Reflections on PISA: Where We’ve Been and Where We’re Heading
August 22, 2016 01:07 pm
The Programme for International Student Assessment (PISA) is a triennial, global test of fifteen-year-olds in mathematics, science, and reading abilities taken alongside a questionnaire about their school experiences. The assessment also surveys principals about their students’ learning environments, from the physical location of the school to the activities offered. Since the test’s first administration in 2000, the Organisation for Economic Co-operation and Development (OECD) has collected PISA results from millions of students representing seventy different countries and economies.
OECD last administered PISA in 2012, and the United States, compared to other OECD nations, performed below average in mathematics and average in both reading and science.
In the four years since then, further analyses of the assessment have shed light on some issues pertinent to the United States, especially with regards to student perseverance, school environments, and financial literacy.
Student perseverance affects mathematics performance.
The 2012 PISA surveyed students’ ability to persist when faced with challenge and found that perseverance is associated with performance on the mathematics section of the exam. The OECD reported in May 2016 that low mathematics performers (those who scored below Level 2, which according to the OECD is “the baseline … proficiency that is required to participate fully in society”) were 19 percent more likely than their peers to respond that they would give up on solving problems. Low mathematics performers also responded that they were not reaping the benefits of their efforts. For example, although low mathematics performers reported studying course material and participating in mathematics-related extracurricular activities to a similar degree as their peers, they were 25 percent more likely to feel unprepared for quizzes or exams.
The United States needs to improve its efforts to build better school environments.
Qualities such as perseverance, the OECD states, “are malleable and can be influenced by the circumstances individuals encounter and the opportunities that they are given.” Fortunately, on average school environments have improved globally, providing more access to physical resources (e.g., textbooks, laboratory manuals, computers) as well as quality teachers who form better relationships with their students.

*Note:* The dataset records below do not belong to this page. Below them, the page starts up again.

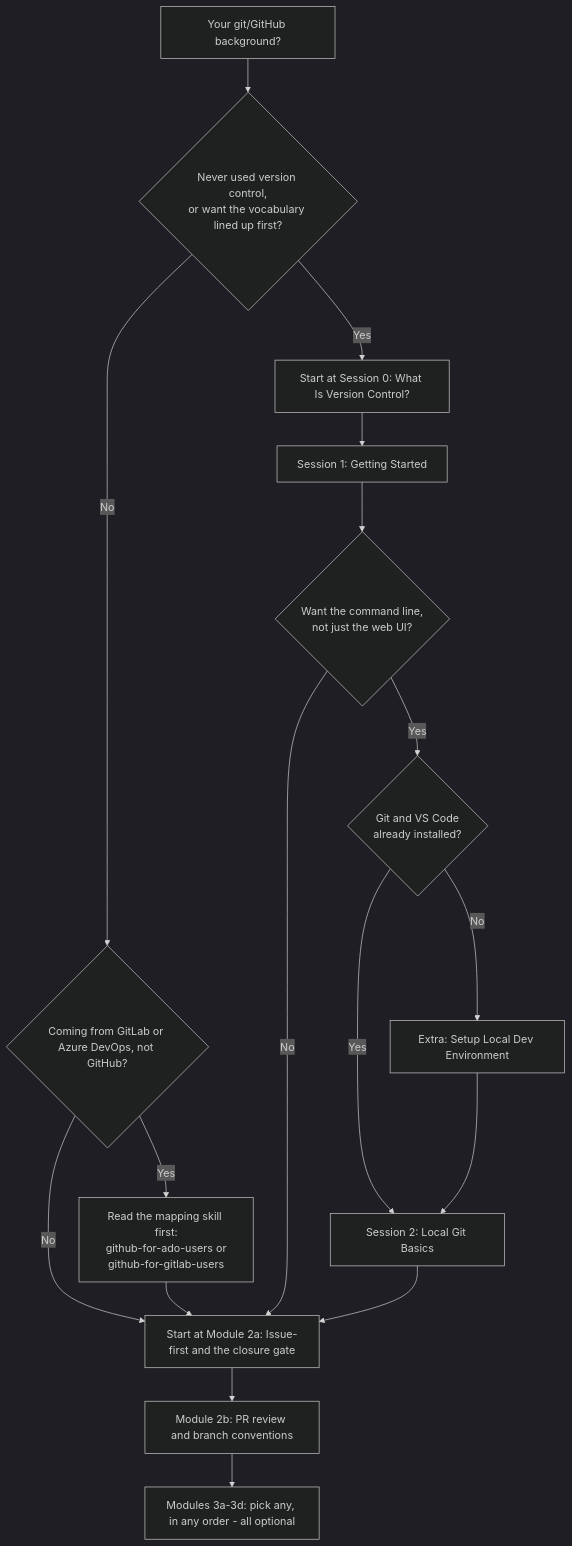
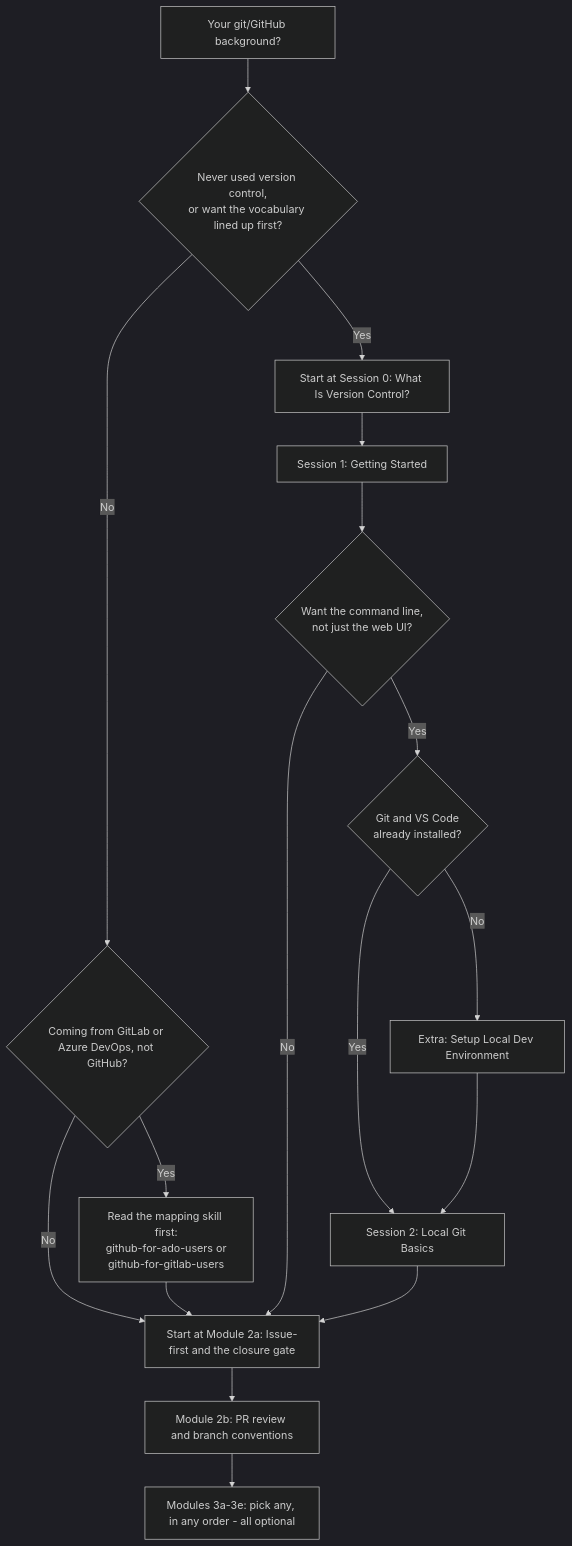
One commit to JeanKadang/DOC-GitHub-Practice-Skills changed the first of 2 diagrams in education/README.md. Above: the diagram before and after it, drawn with Mermaid (dark theme). The commit also changed other lines of this file and 3 other files, not shown here.

````diff
--- a/education/README.md
+++ b/education/README.md
@@ -17,19 +17,19 @@
 ```mermaid
 flowchart TD
     Start[Your git/GitHub background?] --> Q1{Never used version control,<br/>or want the vocabulary lined up first?}
     Q1 -- Yes --> S0[Start at Session 0: What Is Version Control?]
     Q1 -- No --> Q2{Coming from GitLab or Azure DevOps, not GitHub?}
     Q2 -- Yes --> Pre[Read the mapping skill first:<br/>github-for-ado-users or<br/>github-for-gitlab-users]
     Q2 -- No --> M2a[Start at Module 2a: Issue-first and the closure gate]
     Pre --> M2a
     S0 --> S1[Session 1: Getting Started]
     S1 --> Q3{Want the command line,<br/>not just the web UI?}
     Q3 -- Yes --> Q4{Git and VS Code<br/>already installed?}
     Q3 -- No --> M2a
     Q4 -- No --> Extra[Extra: Setup Local Dev Environment]
     Q4 -- Yes --> S2[Session 2: Local Git Basics]
     Extra --> S2
     S2 --> M2a
     M2a --> M2b[Module 2b: PR review and branch conventions]
-    M2b --> M3[Modules 3a-3d: pick any, in any order - all optional]
+    M2b --> M3[Modules 3a-3e: pick any, in any order - all optional]
 ```
````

The 2012 PISA also examined students’ sense of well-being and found that about 80 percent of students agreed or strongly agreed with the statement “I feel happy at school.” The U.S. student happiness index (79.7 percent) matched this OECD average.
However, this seemingly high proportion masks a few underlying concerns. First, U.S. students are less likely to report feeling happy at school compared to those from other developed nations like Japan (85.4 percent), Switzerland (87.1 percent), and Norway (86.9 percent). Second, 71 percent of OECD students attend schools where the principals agreed that their teachers foster social-emotional development as much as academic achievement. In contrast, only 64 percent of American students attend schools where the principals reported having that perception.
The graph below plots, for each nation, the percentage of students who agreed or strongly agreed with the statement “I feel happy at school” against average PISA mathematics scores, with the X- and Y-axes representing OECD averages in each measure. Nations and economies, like Singapore, that land in the shaded upper-right quadrant represent those with the highest-performing and happiest students. The United States falls approximately where the axes intersect, highlighting the nation’s room for improvement.
American students lag behind their peers in financial literacy.
Eighteen countries and economies, including the United States, participated in an optional assessment to examine students’ knowledge and application of bank statements, loans, insurance, and other financial documents. The United States ranked around the OECD average in terms of absolute score, percentage of lowest performers, and percentage of top performers.
However, underlying figures once again reveal much more about U.S. performance. OECD dictates that Level 2 is the “baseline of financial literacy proficiency … essential for full participation in society as an independent and responsible citizen.” Forty-four percent of U.S. students performed at Level 2 or below, compared to 38.2 percent of OECD students. Although the results did not reveal a significant gender gap in financial literacy, immigrants and students from low-income families across all OECD countries and economies tended to perform worse.
What is next?
In December, the Alliance for Excellent Education once again will partner with OECD on PISA Day to announce the results from the 2015 assessment. This year’s event will focus its analysis on the science section, the second iteration of the financial literacy exam, and a new collaborative problem-solving (CPS) component. The OECD writes that CPS is a necessary underlying skill for civic engagement, the workforce, and project-based learning in schools. In the future, the OECD is poised to add new components to the PISA, assessing skills it deems essential for student success. For example, Andreas Schleicher, OECD’s director for the Directorate of Education and Skills, proposes for the 2018 PISA to test students’ “global competence,” defined as “how well pupils can navigate an increasingly diverse world, with an awareness of different cultures and beliefs.”
Ji Soo Song is a policy and advocacy intern at the Alliance.